Macquarie University Research Centre for Agency, Values and Ethics (CAVE)

Project: Research

Project Details

Description

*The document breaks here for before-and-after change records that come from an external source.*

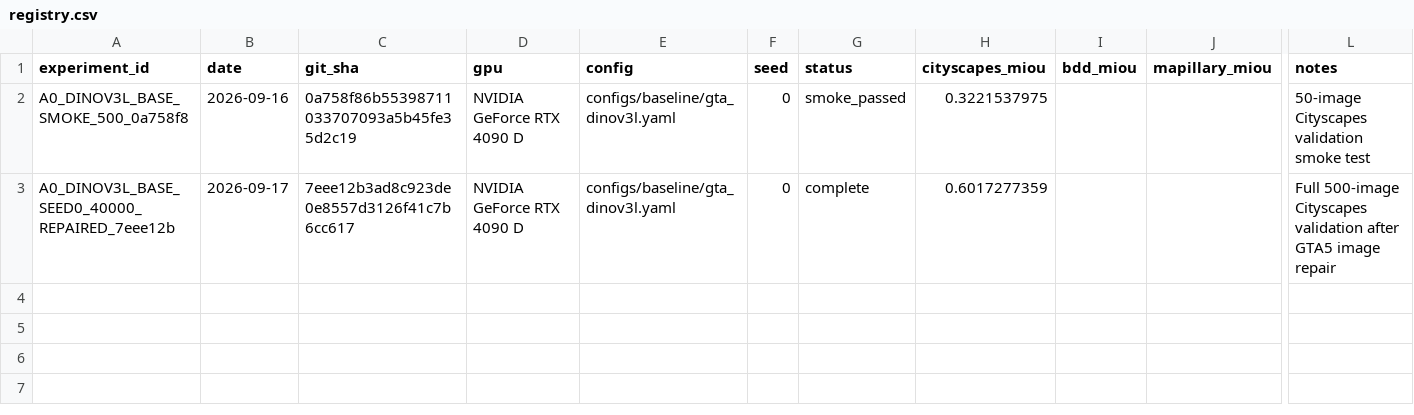
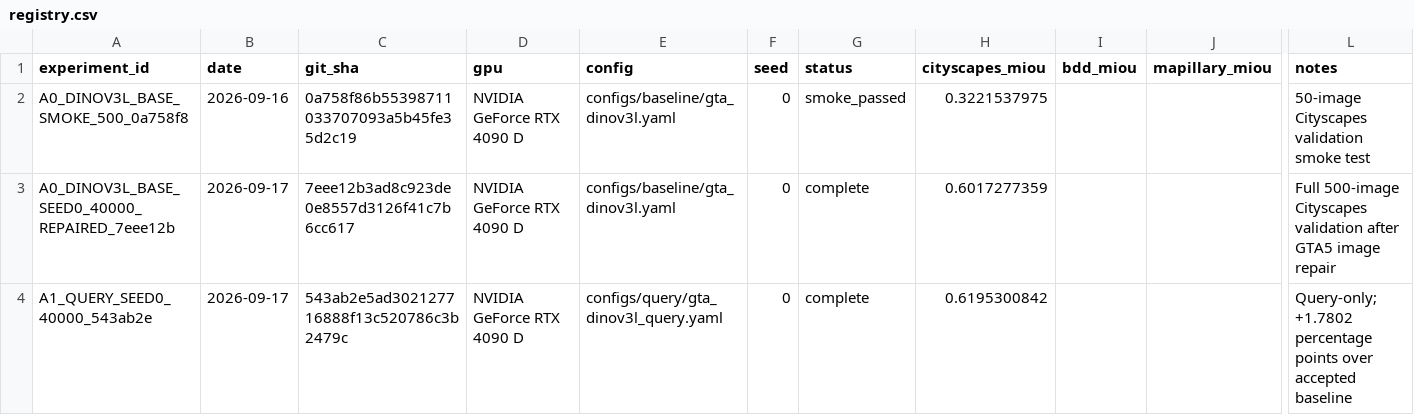
Before and after one commit to Ealea1028/CausalQ_DG, a CSV file: experiments/registry.csv, drawn as a sheet; only a part is shown, gaps mark what is left out; rows hold the shown columns only; the diff names each change by its address in the sheet, - before the commit and + after, or states it on an @@ line.

```diff
--- a/experiments/registry.csv
+++ b/experiments/registry.csv
+row 4: A1_QUERY_SEED0_40000_543ab2e | 2026-09-17 | 543ab2e5ad302127716888f13c520786c3b2479c | NVIDIA GeForce RTX 4090 D | configs/query/gta_dinov3l_query.yaml | 0 | complete | 0.6195300842 |  |  | Query-only; +1.7802 percentage points over accepted baseline
```
Also changed, not shown: 12 other files.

The MQ Research Centre for Agency, Values and Ethics (CAVE) is a flagship cross-disciplinary research centre that investigates ethical and legal challenges arising from scientific innovation and societal change. CAVE was established as a university research centre in 2011, with funding renewals in 2014 and 2017. Based in the Philosophy Department, CAVE has been highly successful in fostering cross-disciplinary collaborations (local, national and international) with researchers in Law, Medicine, Cognitive Science, Biology, and Cultural Studies. CAVE’s distinctive national profile for empirically-informed research on moral agency, ethics and applied ethics, and cognition and cultural evolution made a significant contribution to Philosophy’s outstanding results in ERA 2018 (4 for 2201, 5 for 2203). CAVE has an excellent track record in attracting external research income (approximately $8 million since 2011), including four ARC Future Fellowships (Klein, Menary, Rogers, Sinnerbrink), as well as international funding from the Templeton Foundation. Since its establishment, CAVE has attracted seven outstanding MQRFs (Bourratt, Formosa, Hochman, Hutchison, Johnson, Tanasoca, Vincent), two of whom have been successful in obtaining DECRA fellowships (Formosa, Hochman). Four members (Kennett, Levy, Mackenzie, Sutton) have been elected Fellows of the Australian Academy of Humanities since 2011. Meyerson is Fellow of the Australian Academy of Law. CAVE supports a vibrant network of international visitors through its Distinguished Visitors Program, which has attracted 10 distinguished scholars from universities in the US, UK and Europe. Our highly visible program of conferences and workshops has attracted an additional 90 visiting scholars from universities in Australia and New Zealand, Europe, UK and US. CAVE’s track record in supporting excellence in research is matched by significant research engagement with the public and end-users. This track record contributed to the Philosophy discipline’s outstanding results in the 2018 Engagement and Impact assessment for FoRC 22 (‘high’ for engagement, impact and approach to impact).Technological innovation, the expansion of scientific knowledge, and escalating rates of environmental and social change pose significant ethical and legal challenges for society. These challenges raise fundamental questions about what it means to be human in the 21st century, what kind of society we want to live in, and what regulatory mechanisms are needed to protect our human rights from potential threats arising from technological, environmental, political and social change. – Advances in AI raise fundamental ethical challenges. How can we ensure that its adoption in healthcare and social welfare supports the human rights of citizens? How can privacy be protected in a digital age? What are the social and ethical impacts of the increasing automation of work? ¬– Advances in neuroimaging, behavioural genetics, and cognitive sciences challenge the conceptual basis for traditional views of moral and criminal responsibility. How should we understand responsible agency in the wake of these advances and what are the normative and practical implications for the justice system? – Technological innovation in the biological sciences (e.g. synthetic biology) can re-engineer living organisms. How can we ensure that this kind of technological innovation is sensitive to matters of justice, human welfare and the sustainabi
StatusActive
Effective start/end date1/01/2031/12/22